The sloganeers like to call Yuletide the “season of giving.” Just so, Americans tend to give gifts to each other and to strangers, to donate to charities, and to volunteer their time more during the Christmas season than at any other time of the year. If you are among the many world fixers, do gooders, and lazy shoppers who give charitable contributions for their Christmas presents, or if you are among the saints who devote their time to their fellow man, you may wish to consult the Acton Institute’s Samaritan Guide, especially the list of sober suggestions for charity in “Effective Compassion: Seven Principles from a Century Ago.” Consider, for example, the third principle, categorization:
Charities a century ago realized that two persons in exactly the same material circumstances, but with different values, need different treatment: One might benefit most from some material help and a pat on the back, the other might need spiritual challenge and a push. Those who were orphaned, elderly, or disabled received aid; jobless adults who were “able and willing to work” received help in job-finding; “those who prefer to live on alms” and those of “confirmed intemperance” were not entitled to material assistance.

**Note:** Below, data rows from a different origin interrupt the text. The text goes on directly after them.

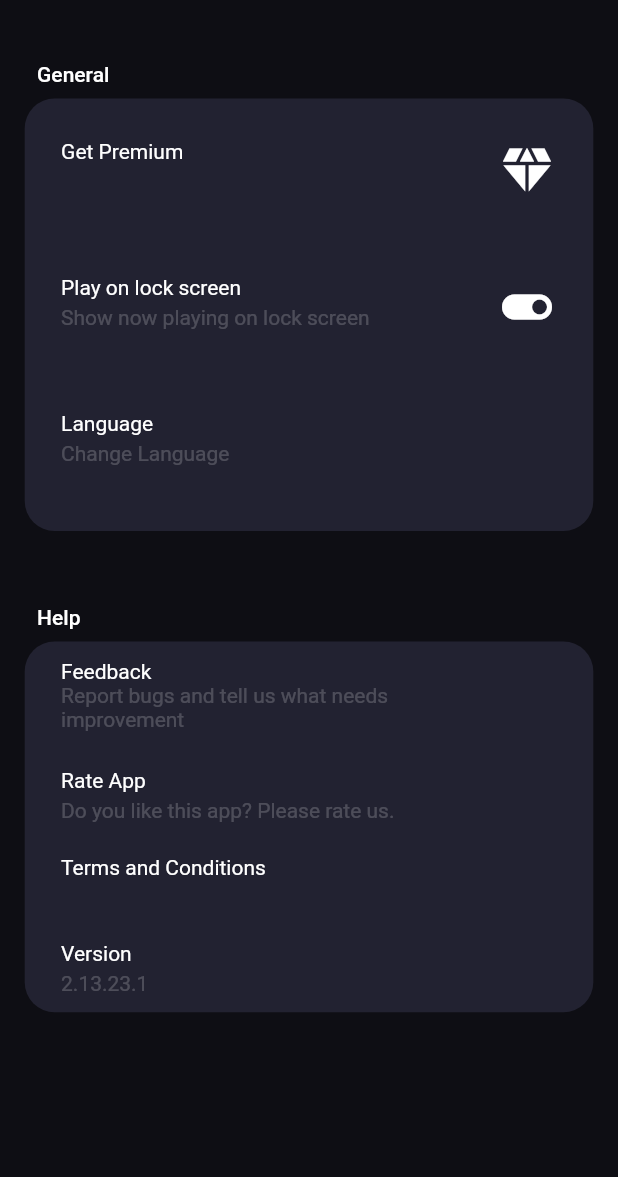
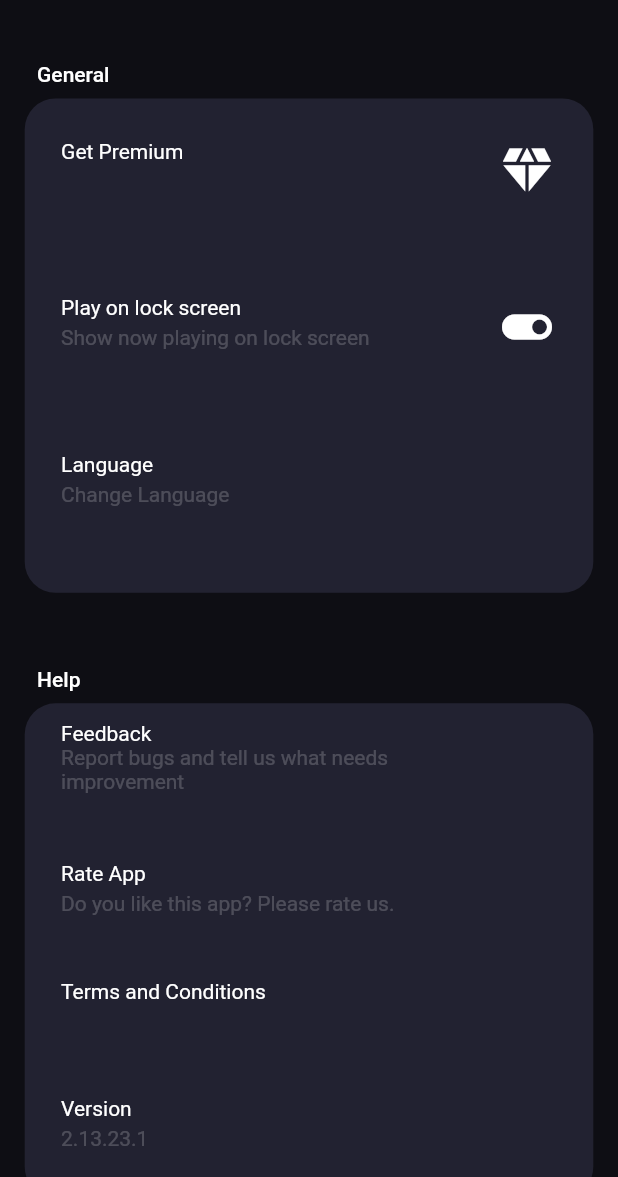
Before and after one commit to furkanagess/music_player_app, a Flutter app: the SettingsPageView screen opened by its route, on a phone screen of 412 x 824 dp, the part 59-1236 px from its top. Run offline on Flutter 3.47's test engine with Material 2 defaults, Android fonts, the phone set to English and light mode, and no system bars; our stand-ins replace audioplayers, dotted_border; network calls fail.

Commit message:
view fixes

```diff
--- a/lib/feature/view/settings/settings_view.dart
+++ b/lib/feature/view/settings/settings_view.dart
@@ -20,58 +20,13 @@ class SettingsPageView extends StatelessWidget {
             child: Column(
               children: [
                 generalSettingsText(context),
-                generalSettingsContainer(context),
+                const GeneralSettingsArea(),
                 SizedBox(height: context.dynamicHeight(0.05)),
                 helpSettingsText(context),
-                helpSettingsContainer(context),
+                const HelpSettingsArea(),
               ],
             ),
           ),
-        ),
-      ),
-    );
-  }
-
-  Container helpSettingsContainer(BuildContext context) {
-    return Container(
-      decoration: BoxDecoration(
-        color: AppColors().darkBlue,
-        borderRadius: BorderRadius.circular(20),
-      ),
-      height: context.dynamicHeight(0.3),
-      child: Padding(
-        padding: context.paddingLow,
-        child: Column(
-          mainAxisAlignment: MainAxisAlignment.spaceEvenly,
-          children: [
-            Expanded(
-              child: CustomSettingsListtile(
-                onTap: () {},
-                title: AppStrings.feedback,
-                subTitle: AppStrings.feedbackDesc,
-              ),
-            ),
-            Expanded(
-              child: CustomSettingsListtile(
-                onTap: () {},
-                title: AppStrings.rate,
-                subTitle: AppStrings.rateDesc,
-              ),
-            ),
-            Expanded(
-              child: CustomSettingsListtile(
-                onTap: () {},
-                title: AppStrings.terms,
-              ),
-            ),
-            Expanded(
-              child: CustomSettingsListtile(
-                onTap: () {},
-                title: AppStrings.version,
-                subTitle: AppStrings.versionDesc,
-              ),
-            ),
-          ],
         ),
       ),
     );
@@ -127,44 +82,131 @@ class SettingsPageView extends StatelessWidget {
       ],
     );
   }
+}
 
-  Container generalSettingsContainer(BuildContext context) {
+class GeneralSettingsArea extends StatelessWidget {
+  const GeneralSettingsArea({
+    super.key,
+  });
+
+  @override
+  Widget build(BuildContext context) {
     return Container(
       decoration: BoxDecoration(
         color: AppColors().darkBlue,
-        borderRadius: BorderRadius.circular(20),
+        borderRadius: BorderRadius.all(context.normalRadius),
       ),
-      height: context.dynamicHeight(0.35),
+      height: context.dynamicHeight(0.4),
       child: Padding(
         padding: context.paddingLow,
         child: Column(
           children: [
             Expanded(
-              child: CustomSettingsListtile(
-                onTap: () {},
-                title: AppStrings.getPremium,
-                icon: Icons.diamond,
-              ),
+              child: premiumListtile(),
             ),
             Expanded(
-              child: CustomSettingsListtile(
-                onTap: () {},
-                title: AppStrings.lockScreen,
-                subTitle: AppStrings.lockScreenDesc,
-                icon: Icons.toggle_on,
-                onPressed: () {},
-              ),
+              child: lockScreenListtile(),
             ),
             Expanded(
-              child: CustomSettingsListtile(
-                onTap: () {},
-                title: AppStrings.language,
-                subTitle: AppStrings.languageDesc,
-              ),
+              child: languageListtile(),
             ),
           ],
         ),
       ),
     );
   }
+
+  CustomSettingsListtile languageListtile() {
+    return CustomSettingsListtile(
+      onTap: () {},
+      title: AppStrings.language,
+      subTitle: AppStrings.languageDesc,
+    );
+  }
+
+  CustomSettingsListtile lockScreenListtile() {
+    return CustomSettingsListtile(
+      onTap: () {},
+      title: AppStrings.lockScreen,
+      subTitle: AppStrings.lockScreenDesc,
+      icon: Icons.toggle_on,
+      onPressed: () {},
+    );
+  }
+
+  CustomSettingsListtile premiumListtile() {
+    return CustomSettingsListtile(
+      onTap: () {},
+      title: AppStrings.getPremium,
+      icon: Icons.diamond,
+    );
+  }
 }
+
+class HelpSettingsArea extends StatelessWidget {
+  const HelpSettingsArea({
+    super.key,
+  });
+
+  @override
+  Widget build(BuildContext context) {
+    return Container(
+      decoration: BoxDecoration(
+        color: AppColors().darkBlue,
+        borderRadius: BorderRadius.all(context.normalRadius),
+      ),
+      height: context.dynamicHeight(0.4),
+      child: Padding(
+        padding: context.paddingLow,
+        child: Column(
+          mainAxisAlignment: MainAxisAlignment.spaceEvenly,
+          children: [
+            Expanded(
+              child: feedbackListtile(),
+            ),
+            Expanded(
+              child: rateListtile(),
+            ),
+            Expanded(
+              child: termsListtile(),
+            ),
+            Expanded(
+              child: versionListtile(),
+            ),
+          ],
+        ),
+      ),
+    );
+  }
+
+  CustomSettingsListtile versionListtile() {
+    return CustomSettingsListtile(
+      onTap: () {},
+      title: AppStrings.version,
+      subTitle: AppStrings.versionDesc,
+    );
+  }
+
+  CustomSettingsListtile termsListtile() {
+    return CustomSettingsListtile(
+      onTap: () {},
+      title: AppStrings.terms,
+    );
+  }
+
+  CustomSettingsListtile rateListtile() {
+    return CustomSettingsListtile(
+      onTap: () {},
+      title: AppStrings.rate,
+      subTitle: AppStrings.rateDesc,
+    );
+  }
+
+  CustomSettingsListtile feedbackListtile() {
+    return CustomSettingsListtile(
+      onTap: () {},
+      title: AppStrings.feedback,
+      subTitle: AppStrings.feedbackDesc,
+    );
+  }
+}
```
Also changed, not shown: lib/feature/view/detail/music_detail_view.dart (+3 -5 lines), lib/feature/view/home/home_view.dart (+6 -6 lines), lib/feature/view/home/subHome/home_bottom_sheet.dart (+52 -31 lines), lib/feature/view/premium/premium_view.dart (+23 -14 lines), lib/feature/view/splash/splash_view.dart (+4 -3 lines).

“Work tests” helped both in sorting and in providing relief with dignity. When an able-bodied man came to a homeless shelter, he often was asked to chop wood for two hours or to whitewash a building; in that way he could provide part of his own support and also help those unable to chop. A needy woman generally was given a seat in the “sewing room” (often near a child care room) and asked to work on garments that would be donated to the helpless poor or sent through the Red Cross to families suffering from the effects of hurricanes or tornadoes. The work test, along with teaching good habits and keeping away those who did not really need help, also enabled charities to teach the lesson that those who were being helped could help others.

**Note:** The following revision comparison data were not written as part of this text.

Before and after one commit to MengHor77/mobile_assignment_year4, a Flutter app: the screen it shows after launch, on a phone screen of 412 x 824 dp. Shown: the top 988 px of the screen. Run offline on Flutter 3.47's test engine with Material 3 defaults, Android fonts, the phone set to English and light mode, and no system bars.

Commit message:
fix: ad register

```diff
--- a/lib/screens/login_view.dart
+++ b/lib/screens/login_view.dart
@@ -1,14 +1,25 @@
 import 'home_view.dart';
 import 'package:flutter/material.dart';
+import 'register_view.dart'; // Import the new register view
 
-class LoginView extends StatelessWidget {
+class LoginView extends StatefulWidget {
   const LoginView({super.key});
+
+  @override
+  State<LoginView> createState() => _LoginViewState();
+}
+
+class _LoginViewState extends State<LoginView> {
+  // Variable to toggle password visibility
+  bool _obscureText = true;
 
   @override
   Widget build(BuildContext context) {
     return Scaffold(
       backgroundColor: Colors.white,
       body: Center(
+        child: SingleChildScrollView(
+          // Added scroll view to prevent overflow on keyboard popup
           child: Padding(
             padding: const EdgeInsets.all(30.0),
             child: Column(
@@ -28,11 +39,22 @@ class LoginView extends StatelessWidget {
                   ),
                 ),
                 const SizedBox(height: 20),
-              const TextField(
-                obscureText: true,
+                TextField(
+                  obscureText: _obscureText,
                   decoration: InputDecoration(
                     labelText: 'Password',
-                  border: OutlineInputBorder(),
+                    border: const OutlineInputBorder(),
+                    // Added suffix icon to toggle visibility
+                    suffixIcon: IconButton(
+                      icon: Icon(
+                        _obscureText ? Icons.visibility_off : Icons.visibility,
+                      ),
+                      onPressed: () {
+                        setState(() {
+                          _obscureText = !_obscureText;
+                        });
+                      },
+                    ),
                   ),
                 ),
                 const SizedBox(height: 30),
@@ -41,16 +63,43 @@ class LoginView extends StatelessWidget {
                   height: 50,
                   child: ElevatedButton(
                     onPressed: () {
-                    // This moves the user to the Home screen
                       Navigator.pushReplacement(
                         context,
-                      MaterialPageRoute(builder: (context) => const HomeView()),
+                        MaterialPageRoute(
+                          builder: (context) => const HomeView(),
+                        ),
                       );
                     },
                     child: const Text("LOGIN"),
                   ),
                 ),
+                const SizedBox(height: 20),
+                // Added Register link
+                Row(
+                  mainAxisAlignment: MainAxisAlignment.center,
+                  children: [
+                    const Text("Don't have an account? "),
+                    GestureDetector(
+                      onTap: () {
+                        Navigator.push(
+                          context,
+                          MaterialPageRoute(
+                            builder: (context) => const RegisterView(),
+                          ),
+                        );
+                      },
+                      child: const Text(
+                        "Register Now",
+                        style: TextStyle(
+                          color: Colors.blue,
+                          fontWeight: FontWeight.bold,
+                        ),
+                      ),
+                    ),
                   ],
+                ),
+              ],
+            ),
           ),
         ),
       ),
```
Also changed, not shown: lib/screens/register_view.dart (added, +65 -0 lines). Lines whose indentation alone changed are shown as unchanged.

Today, don’t we need to stop talking about “the poor” in abstraction and start distinguishing once again between those who truly yearn for help and those who just want an enabler? Programs have the chance to succeed only when categories are established and firmly maintained. Work tests can help: Why shouldn’t some homeless men clean up streets and parks and remove graffiti? Now, as thousands of crack babies born addicted to cocaine and often deserted by mothers who care only for the next high, languish in hospitals under bright lights and with almost no human contact, why shouldn’t homeless women (some are psychotic or sick, but others are healthy and gentle) be assigned to hold a baby for an hour in exchange for food and shelter?
Such appears to me as solid and wise advice.